HAVANA TIMES — Sending 11 thousand Cuban doctors to Brazil is the best form of cooperation one can hope for, because it benefits the people directly, Brazilian President Dilma Rousseff declared during the Summit of the Community of Latin American and Caribbean States (CELAC) that concluded Wednesday in Havana.
The Brazilian government urgently needs over 15 thousand physicians to take healthcare services to over 700 municipalities that have never seen a doctor and increase the number of health professionals in areas where such services are deficient.
The call for doctors was international, but the response was limited: a mere thousand Brazilian doctors and less than 300 from other countries ultimately applied. Only Cuba is willing to deploy an army of many thousands of health professionals anywhere needed.
The agreement was reached through the Pan-American Health Organization (OPS) to skirt the hurdles thrown by Brazilian medical associations, which were opposed to the initiative from the start, despite the fact that foreign doctors would be working in remote and poor areas where the members of their association refuse to practice.
Cuba also faces a number of difficulties in terms of putting together that many general physicians. It is hard to find them on the island today because, for years, the country experienced a trend tending towards specialization within given fields and resulting in a general imbalance.
Many young, Cuban medical graduates weren’t given any other choice than to become Comprehensive General Practitioners, but these graduates later specialized in a given field, such as cardiology, ophthalmology or nephrology and some aren’t too crazy about taking steps back in their careers.
What’s more, they’ve lost the incentive of being able to buy a car. Though it is true that Cuban doctors earn considerably more in Brazil than in other countries, with the new automobile prices, they would have to spend a decade working abroad to be able to buy a used car.
Cuban Doctors, Brazilian Engineers
Brasilia agreed to pay US $4,200 for each Cuban MD, a sum that will allow Havana to pay, in two years, Brazil’s credit for the construction of the Mariel port, the first in the region capable of accommodating 200-thousand-ton Super-Post-Panama ships.
Now, Cuba will be able to import goods and save the tens of millions of dollars it paid for the use of intermediary ports. At Mariel, they have built a terminal capable of processing 800 thousand containers a year, giving Cuba the possibility of providing port services to other nations in the Caribbean.
The port was inaugurated this week during the 2nd CELAC Summit and was held up as an example of what can be accomplished through a relationship that allows nations to complement one another, with a view towards greater economic and social development.
Across the continent, governments are making headway in diplomatic agreements that impel multi-national projects in such fields as health, education, nutrition, energy and economic growth.

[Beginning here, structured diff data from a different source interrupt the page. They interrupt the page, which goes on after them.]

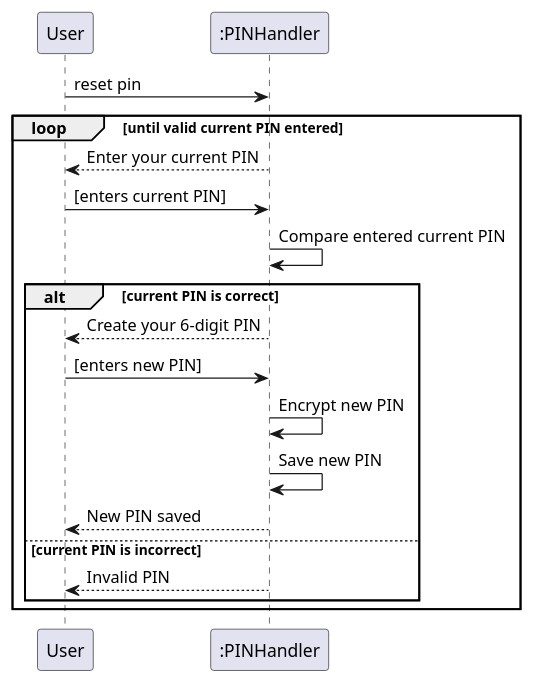
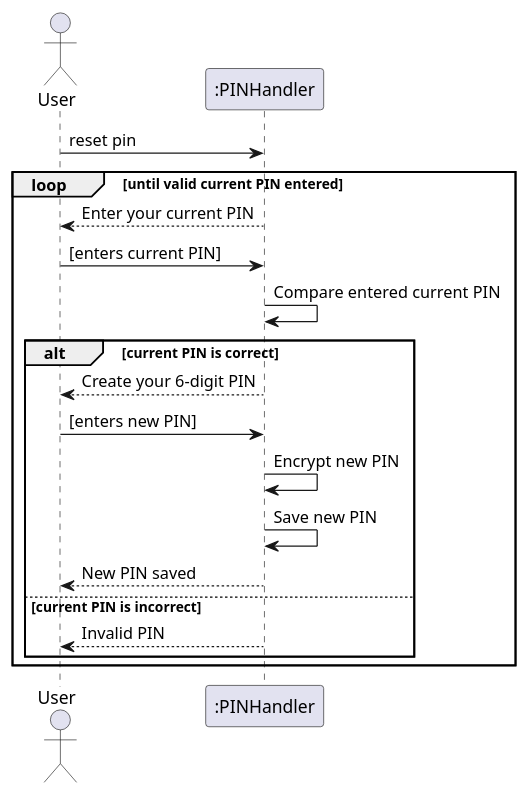
One commit to jing-xiang/tp changed the diagram in docs/diagrams/pinreset.puml. Above: the diagram before and after it, drawn with PlantUML. The commit also changed 1 other file, not shown here.

Commit message:
Update user to actor pinreset.puml

```diff
--- a/docs/diagrams/pinreset.puml
+++ b/docs/diagrams/pinreset.puml
@@ -1,20 +1,20 @@
 @startuml
-participant User
+actor User
 participant ":PINHandler" as PINHandler
 
 User -> PINHandler: reset pin
 loop until valid current PIN entered
     PINHandler --> User: Enter your current PIN
     User -> PINHandler: [enters current PIN]
     PINHandler -> PINHandler: Compare entered current PIN
     alt current PIN is correct
         PINHandler --> User: Create your 6-digit PIN
         User -> PINHandler: [enters new PIN]
         PINHandler -> PINHandler: Encrypt new PIN
         PINHandler -> PINHandler: Save new PIN
         PINHandler --> User: New PIN saved
     else current PIN is incorrect
         PINHandler --> User: Invalid PIN
     end
 end
 @enduml
```
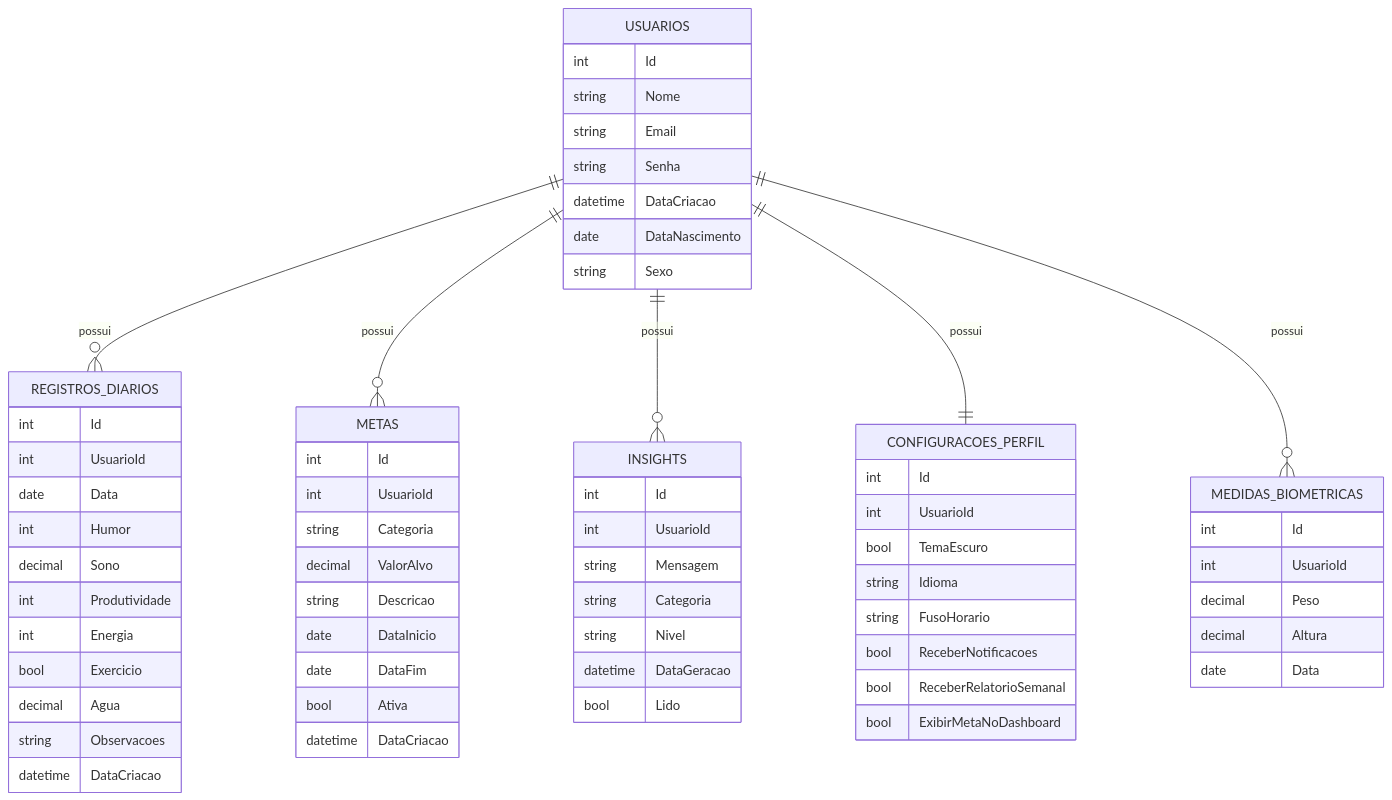
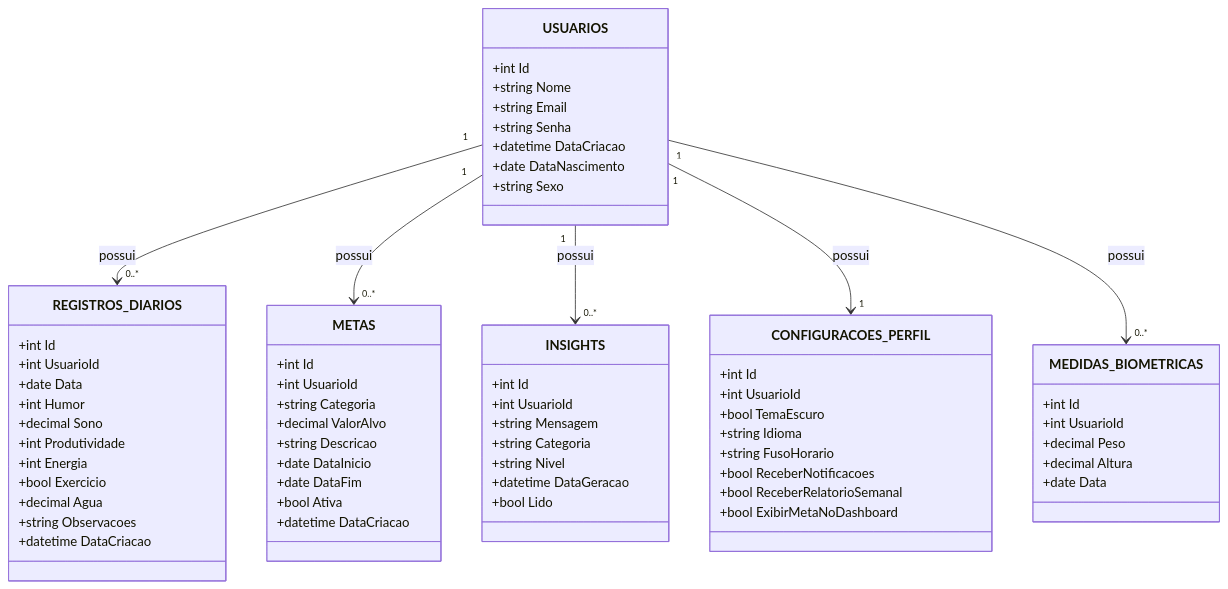
The diagram in documentation.md (cidade-felipe/DesenvWebApi), drawn with Mermaid before and after one commit. The commit also changed other lines of this file and 1 other file, not shown here.

Commit message:
docs: atualiza documentacao e diagrama do modelo de dados

````diff
--- a/documentation.md
+++ b/documentation.md
@@ -154,73 +159,73 @@
 ```mermaid
-erDiagram
-    USUARIOS ||--o{ REGISTROS_DIARIOS : possui
-    USUARIOS ||--o{ METAS : possui
-    USUARIOS ||--o{ INSIGHTS : possui
-    USUARIOS ||--|| CONFIGURACOES_PERFIL : possui
-    USUARIOS ||--o{ MEDIDAS_BIOMETRICAS : possui
-
-    USUARIOS {
-        int Id
-        string Nome
-        string Email
-        string Senha
-        datetime DataCriacao
-        date DataNascimento
-        string Sexo
+classDiagram
+    class USUARIOS {
+        +int Id
+        +string Nome
+        +string Email
+        +string Senha
+        +datetime DataCriacao
+        +date DataNascimento
+        +string Sexo
     }
 
-    REGISTROS_DIARIOS {
-        int Id
-        int UsuarioId
-        date Data
-        int Humor
-        decimal Sono
-        int Produtividade
-        int Energia
-        bool Exercicio
-        decimal Agua
-        string Observacoes
-        datetime DataCriacao
+    class REGISTROS_DIARIOS {
+        +int Id
+        +int UsuarioId
+        +date Data
+        +int Humor
+        +decimal Sono
+        +int Produtividade
+        +int Energia
+        +bool Exercicio
+        +decimal Agua
+        +string Observacoes
+        +datetime DataCriacao
     }
 
-    METAS {
-        int Id
-        int UsuarioId
-        string Categoria
-        decimal ValorAlvo
-        string Descricao
-        date DataInicio
-        date DataFim
-        bool Ativa
-        datetime DataCriacao
+    class METAS {
+        +int Id
+        +int UsuarioId
+        +string Categoria
+        +decimal ValorAlvo
+        +string Descricao
+        +date DataInicio
+        +date DataFim
+        +bool Ativa
+        +datetime DataCriacao
     }
 
-    INSIGHTS {
-        int Id
-        int UsuarioId
-        string Mensagem
-        string Categoria
-        string Nivel
-        datetime DataGeracao
-        bool Lido
+    class INSIGHTS {
+        +int Id
+        +int UsuarioId
+        +string Mensagem
+        +string Categoria
+        +string Nivel
+        +datetime DataGeracao
+        +bool Lido
     }
 
-    CONFIGURACOES_PERFIL {
-        int Id
-        int UsuarioId
-        bool TemaEscuro
-        string Idioma
-        string FusoHorario
-        bool ReceberNotificacoes
-        bool ReceberRelatorioSemanal
-        bool ExibirMetaNoDashboard
+    class CONFIGURACOES_PERFIL {
+        +int Id
+        +int UsuarioId
+        +bool TemaEscuro
+        +string Idioma
+        +string FusoHorario
+        +bool ReceberNotificacoes
+        +bool ReceberRelatorioSemanal
+        +bool ExibirMetaNoDashboard
     }
 
-    MEDIDAS_BIOMETRICAS {
-        int Id
-        int UsuarioId
-        decimal Peso
-        decimal Altura
-        date Data
+    class MEDIDAS_BIOMETRICAS {
+        +int Id
+        +int UsuarioId
+        +decimal Peso
+        +decimal Altura
+        +date Data
     }
+
+    USUARIOS "1" --> "0..*" REGISTROS_DIARIOS : possui
+    USUARIOS "1" --> "0..*" METAS : possui
+    USUARIOS "1" --> "0..*" INSIGHTS : possui
+    USUARIOS "1" --> "1" CONFIGURACOES_PERFIL : possui
+    USUARIOS "1" --> "0..*" MEDIDAS_BIOMETRICAS : possui
 ```
````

In some cases, they are learning from each other. Mexican President Enrique Peña Nieto reported that Uruguayan authorities are acting as consultants in the country’s efforts to impel a plan similar to Uruguay’s Ceibal, which provides students at public schools with computers.
The exchange of Venezuelan crude for products and services from other economies in the region has drastically reduced these nations’ oil bill, cutting them some slack at the precise moment when the price of oil tripled.

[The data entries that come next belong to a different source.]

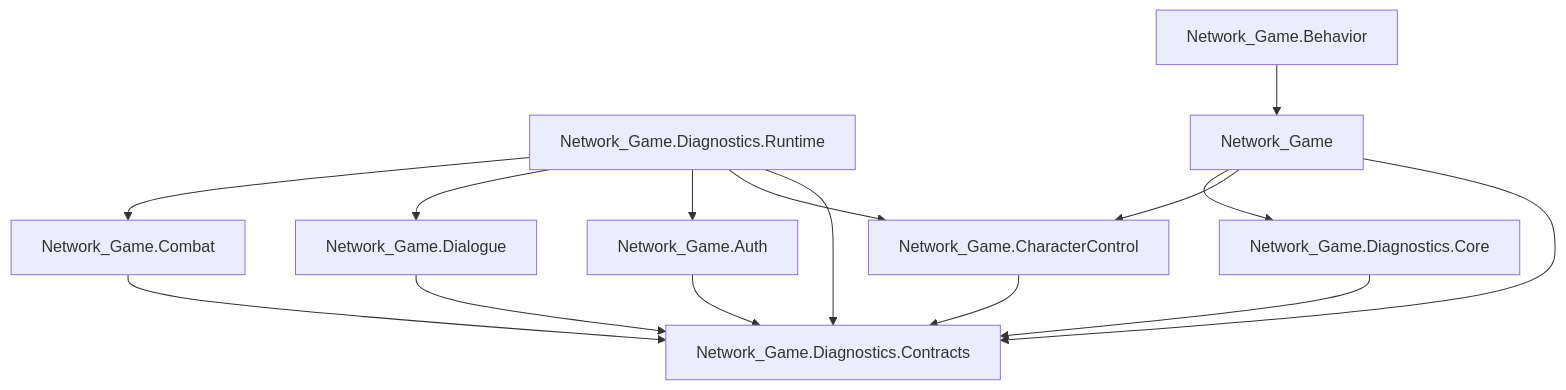
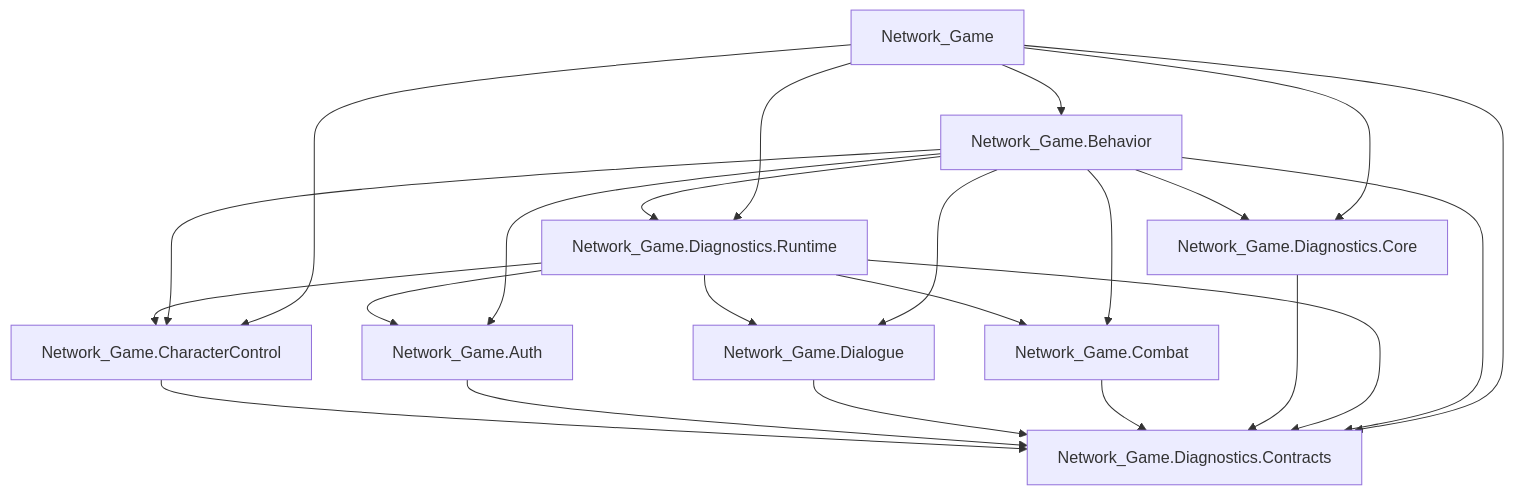
Before and after one commit to athargamedev/DevProject-Unity: the diagram in Docs/asmdef-split-plan.md, drawn with Mermaid. The commit also changed other lines of this file and 71 other files, not shown here.

````diff
--- a/Docs/asmdef-split-plan.md
+++ b/Docs/asmdef-split-plan.md
@@ -120,27 +90,35 @@
 ```mermaid
 graph TD
     C["Network_Game.Diagnostics.Contracts"]
     CC["Network_Game.CharacterControl"]
     A["Network_Game.Auth"]
     D["Network_Game.Dialogue"]
     COM["Network_Game.Combat"]
     DIAGC["Network_Game.Diagnostics.Core"]
     DIAGR["Network_Game.Diagnostics.Runtime"]
     B["Network_Game.Behavior"]
     G["Network_Game"]
 
     CC --> C
     A --> C
     D --> C
     COM --> C
     DIAGC --> C
     DIAGR --> C
+    B --> C
     DIAGR --> CC
     DIAGR --> A
     DIAGR --> D
     DIAGR --> COM
+    B --> A
+    B --> D
+    B --> DIAGC
+    B --> DIAGR
+    B --> CC
+    B --> COM
+    G --> DIAGR
     G --> C
     G --> CC
     G --> DIAGC
-    B --> G
+    G --> B
 ```
````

This week, the UN Secretary General himself stated that “Cuba can teach the world about its health system, based on primary care, a system that has had important achievements, such as low infant mortality, longer life expectancy and universal coverage.”
During his visit to Cuba, Ban Ki-moon acknowledged the importance of Havana’s Latin American School of Medicine, where thousands of young people from the poorest communities in the region are trained to become doctors. Hundreds of them played a key role in relief efforts following the earthquake in Haiti.
Ban Ki-moon affirmed that “Cuba has a long history of cooperation,” adding that thousands of Haitians and Africans owe their lives to the island’s workers, as “Cuban doctors are the first to arrive and the last to leave.”
Cuba also has a lot to gain from its relations with Latin American nations, for, in order to be able to sustain its own public health system, it needs to achieve a level of economic development it has been unable to reach on its own.
(*) A Havana Times translation of the original first published in Spanish by BBC Mundo.